We woke at 5 and at 6:15 Joe went out to pull up the stern anchor.
I don't have any photos of the following events because we immediately went into action but they would have been doozies.
As he stood in the rain looking down over the cockpit railing, Joe discovered that the swim platform was half pulled away from the boat! Last night he tied the anchor line to the swim platform to reduce the angle of the line so the anchor couldn't pull free, but with the combined effects of the tide and the current and the wind the strain was too much on the platform. Joe climbed down and untied the anchor line from the swim platform, then climbed into the dinghy and motored out to bring up the anchor which was stuck in heavy clay. He finally got the anchor up, and I pulled him back toward Paradise which immediately started swinging into the trees. Joe tried to push the swim platform back into position from the dinghy but when that proved impossible, we brought the dinghy up and he used rope to secure the swim platform to prevent it from falling off.
We then got the bow anchor up as quickly as possible and pulled out into the main channel. What a way to start the morning...
Today seagulls started following us to catch the small fish in our wake that are churned up by our engines.
We're starting to see pelicans, a sign that we're getting close to Gulf.
More winding river today.
It's 64 miles from our anchorage last night to the start of Mobile Bay, and another 24 miles across the bay to Dog River Marina. We want to cover those 88 miles today but we don't know if we can because there's a railroad bridge that's been closed on and off for the past week at mile 14. After the Coast Guard announced at about 9 AM that the bridge was closed Joe slowed down and started thinking about where we could anchor for the night. Then, about an hour later the Coast Guard announced that the bridge was open again so we decided to go for it.
We traveled under this bridge that Joe dubbed the "Dolly Parton" bridge.
This is the railroad bridge that had been closed for repairs. In the middle of the channel you can see the remains of the original swing bridge which were left in place for some reason.
We came through an area that had massive amounts of driftwood on both sides of the river. It reminded me of when our youngest daughter, Amy, was little she always wanted us to bring home any driftwood that she saw when we were cruising on the St. Croix River.
These photos are for you, Amy!
At last, we got to Mobile Bay. Now THIS is a major shipping port.

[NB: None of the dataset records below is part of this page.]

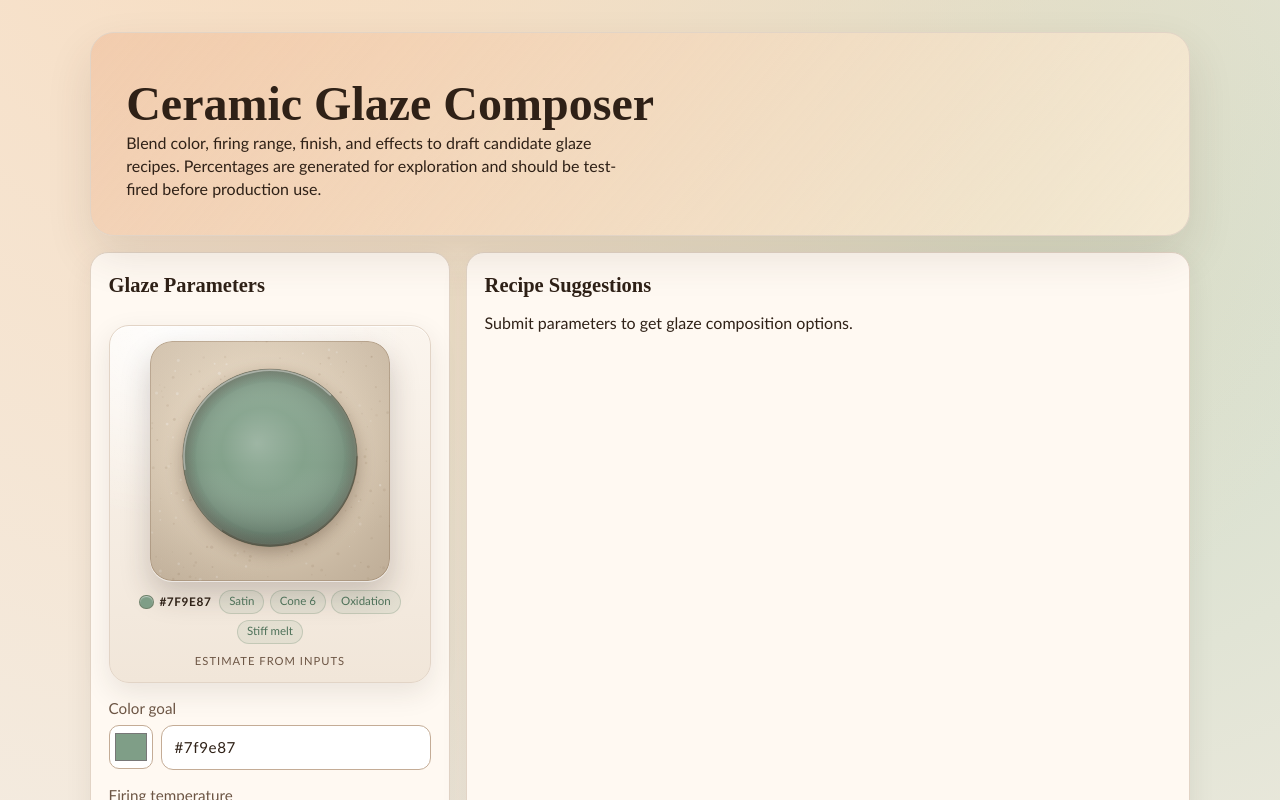
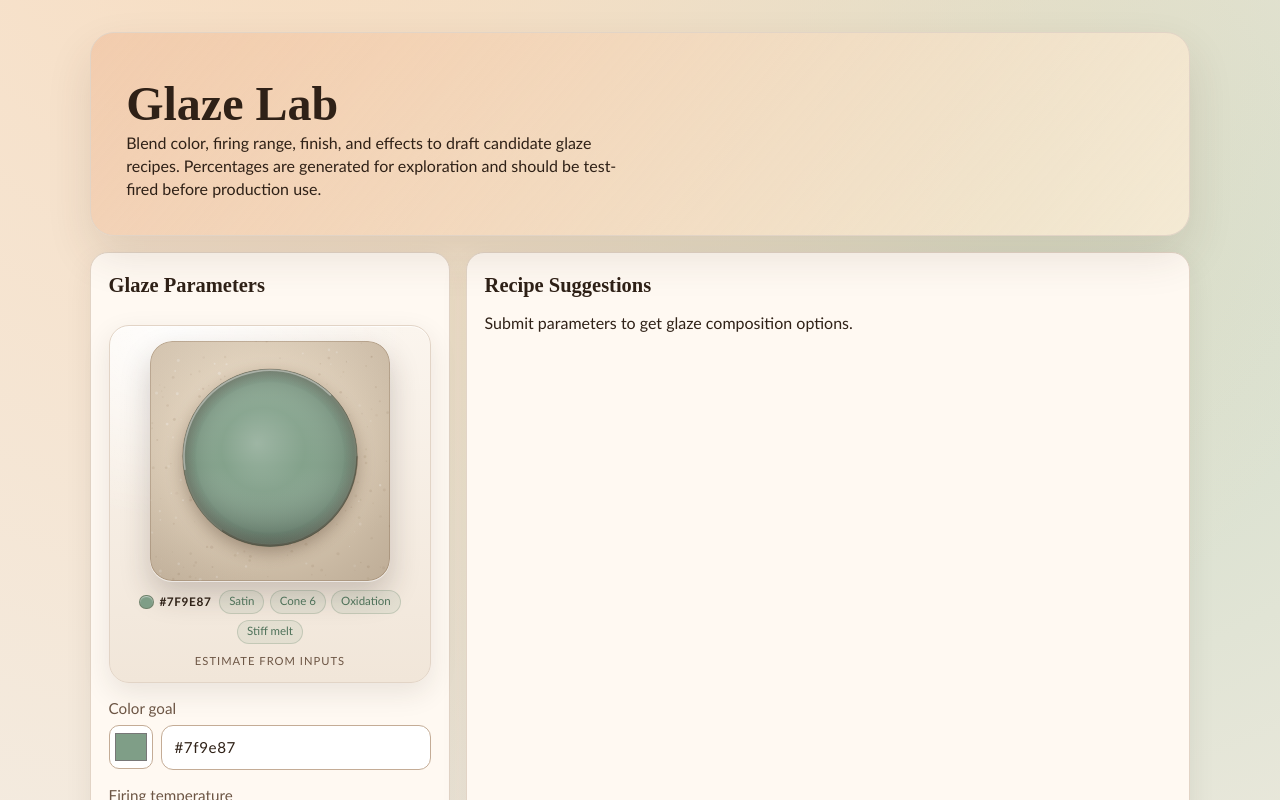
Before and after one commit to oceloteye/Glaze-App, a React (Vite) app in the folder frontend/: page / in a window 1280 px wide. Shown: the top 800 px of the page. Built offline with nearby package versions, Linux system fonts and the light colour scheme.

Commit message:
Update headings to use "Glaze Lab" for consistency across the application

```diff
--- a/frontend/src/App.tsx
+++ b/frontend/src/App.tsx
@@ -9,7 +9,7 @@ function App() {
   return (
     <main className="page-shell">
       <section className="intro-card">
-        <h1>Ceramic Glaze Composer</h1>
+        <h1>Glaze Lab</h1>
         <p className="subtitle">
           Blend color, firing range, finish, and effects to draft candidate glaze recipes.
           Percentages are generated for exploration and should be test-fired before production use.
--- a/frontend/src/hooks/useGlazeComposer.ts
+++ b/frontend/src/hooks/useGlazeComposer.ts
@@ -245,7 +245,7 @@ export function useGlazeComposer() {
         </style>
       </head>
       <body>
-        <h1>Ceramic Glaze Composer - Recipe Report</h1>
+        <h1>Glaze Lab - Recipe Report</h1>
         <p class="meta">Generated ${escapeHtml(payload.exportedAt)}</p>
         <h2>Glaze Parameters</h2>
         <table>
```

It is pretty rough out here and Joe and Paradise are fighting the wind and waves to stay in the channel. When we turned off the main channel to enter the one that would take us the 4 miles to Dog River Marina, we had a hard time finding the channel markers because they're spaced so far apart. The water depth is 6 1/2 feet in the channel and the channel is only 100 feet wide; our draft is nearly 5 feet and the water depth drops off sharply outside of the channel. I had to keep the binoculars trained on the markers while Joe kept watching the navigation software to make sure we were staying in the channel.
Now we've got hundreds of birds following us for the fish in our wake--seagulls and cormorants and pelicans, oh my!
It's okay to breathe again.
It only takes 2 or 3 hours by car to get from Demopolis to Mobile, but it has taken us 3 full days to get there by boat because of the winding nature of the river, the absence of safe anchorages at frequent intervals, and having to slow down for tows and small boats.
We've really been looking forward to fresh seafood so we got one of the marina courtesy vehicles and went to Felix's Fish Camp for dinner and had raw oysters and soft-shell crabs. We discovered Felix's in 2010 when we drove to Florida for our vacation. It was every bit as good as we remembered.
We're going to stay at Dog River for 2 nights so Joe can fix the swim platform and change the engine oil and we can rest up.